Scenario #1: Your Employee is in a Car Accident While Performing Work-Related Duties
In this instance an employee is driving a company-owned vehicle and they are acting within the scope of their job duties. Unfortunately an accident occurs. So what happens next? For this case let’s say that in determining the fault of the accident it was found that the employee was not the liable party. Therefore the other party’s insurance would cover the cost of the damages. Now should the employee be liable for the accident then things are a bit different.
In the event that an employee is driving a company car and they cause an accident which in turn results in them being sued. Your business’s insurance company has a couple of options. Because the company owns the vehicle and the associated policy yourbusiness insurancewill more than likely be responsible for paying. The company after all is responsible for its employees. However if it is found and proven that the employee acted wrongly or recklessly in some way then your insurance company may directly go after the person in question to recover expenses.

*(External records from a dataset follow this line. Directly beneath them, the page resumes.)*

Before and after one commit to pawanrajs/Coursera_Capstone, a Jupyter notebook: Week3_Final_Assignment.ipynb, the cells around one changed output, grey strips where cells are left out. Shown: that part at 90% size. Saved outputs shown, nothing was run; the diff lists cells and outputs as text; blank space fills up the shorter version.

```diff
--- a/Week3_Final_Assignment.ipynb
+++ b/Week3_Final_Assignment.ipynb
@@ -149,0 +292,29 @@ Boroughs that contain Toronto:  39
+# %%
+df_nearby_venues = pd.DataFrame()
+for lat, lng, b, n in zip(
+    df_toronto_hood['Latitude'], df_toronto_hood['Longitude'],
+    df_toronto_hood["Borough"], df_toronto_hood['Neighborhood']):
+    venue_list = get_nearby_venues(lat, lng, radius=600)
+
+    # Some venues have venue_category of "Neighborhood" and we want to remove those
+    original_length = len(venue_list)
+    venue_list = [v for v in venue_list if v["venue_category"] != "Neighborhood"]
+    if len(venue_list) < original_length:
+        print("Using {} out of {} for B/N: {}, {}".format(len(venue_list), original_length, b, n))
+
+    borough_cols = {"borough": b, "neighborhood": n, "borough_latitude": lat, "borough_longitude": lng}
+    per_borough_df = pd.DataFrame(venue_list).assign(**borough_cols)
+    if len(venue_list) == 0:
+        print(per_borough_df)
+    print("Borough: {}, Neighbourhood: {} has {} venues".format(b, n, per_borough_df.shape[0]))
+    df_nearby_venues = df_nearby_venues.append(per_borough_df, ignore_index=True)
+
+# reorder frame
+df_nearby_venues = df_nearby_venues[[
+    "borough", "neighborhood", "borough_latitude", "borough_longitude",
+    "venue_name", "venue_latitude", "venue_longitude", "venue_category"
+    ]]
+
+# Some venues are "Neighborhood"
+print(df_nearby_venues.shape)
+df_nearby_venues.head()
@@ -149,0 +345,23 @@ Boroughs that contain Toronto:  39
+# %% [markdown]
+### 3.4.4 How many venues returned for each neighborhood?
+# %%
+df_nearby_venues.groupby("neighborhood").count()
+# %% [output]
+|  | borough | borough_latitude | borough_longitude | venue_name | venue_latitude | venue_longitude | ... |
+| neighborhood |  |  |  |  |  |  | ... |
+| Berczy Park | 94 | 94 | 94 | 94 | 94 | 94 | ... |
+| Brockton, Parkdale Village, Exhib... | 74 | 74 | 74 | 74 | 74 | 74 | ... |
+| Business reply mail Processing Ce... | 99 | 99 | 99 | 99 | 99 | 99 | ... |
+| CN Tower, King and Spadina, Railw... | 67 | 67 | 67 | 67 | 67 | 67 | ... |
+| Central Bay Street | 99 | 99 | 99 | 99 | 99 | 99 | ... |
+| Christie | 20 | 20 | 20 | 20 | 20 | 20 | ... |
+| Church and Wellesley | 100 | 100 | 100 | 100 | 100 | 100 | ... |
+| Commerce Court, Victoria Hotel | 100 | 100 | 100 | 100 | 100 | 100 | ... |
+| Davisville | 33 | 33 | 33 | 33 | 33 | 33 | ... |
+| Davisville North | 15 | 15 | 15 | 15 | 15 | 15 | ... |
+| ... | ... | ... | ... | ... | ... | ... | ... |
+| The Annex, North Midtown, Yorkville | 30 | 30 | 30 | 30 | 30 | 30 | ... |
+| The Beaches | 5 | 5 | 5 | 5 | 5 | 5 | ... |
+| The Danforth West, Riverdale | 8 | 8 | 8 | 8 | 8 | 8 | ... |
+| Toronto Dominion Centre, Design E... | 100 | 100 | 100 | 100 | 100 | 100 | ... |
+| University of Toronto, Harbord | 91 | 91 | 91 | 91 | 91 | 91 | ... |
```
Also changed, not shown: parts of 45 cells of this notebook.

Scenario #2: Your Employee is in a Car Accident that Did Not Occur During Working Hours
In this case that employee is driving his/her own vehicle and not a company car. Now it may seem that this has absolutely nothing to do with you or the company. But if that employee was found liable and some sort of vehicular misconduct did occur obviously theirrecord is going to be affected. This can then have an impact on your business insurance if they drive company vehicles.
Scenario #3: An Employee is in a Car Accident while Driving Their Own Vehicle for Work Purposes
At times companies do have employees use theirpersonal vehicles for work-related tasks.If an employee gets into an accident during working hours while driving their personal vehicle then you absolutely need to have non-owned car insurance in place. This coverage would then cover you in the event that your employee is sued for a driving offence. Generally liability coverage must be carried with your commercial policy in order to qualify for non-owned auto coverage.
The best way to fully understand the ramifications of an employee being sued for a driving-related offence is of course totalk directly to you insurance broker. They can clearly lay out the scenarios and direct you as to the best way to proceed in any type of situation.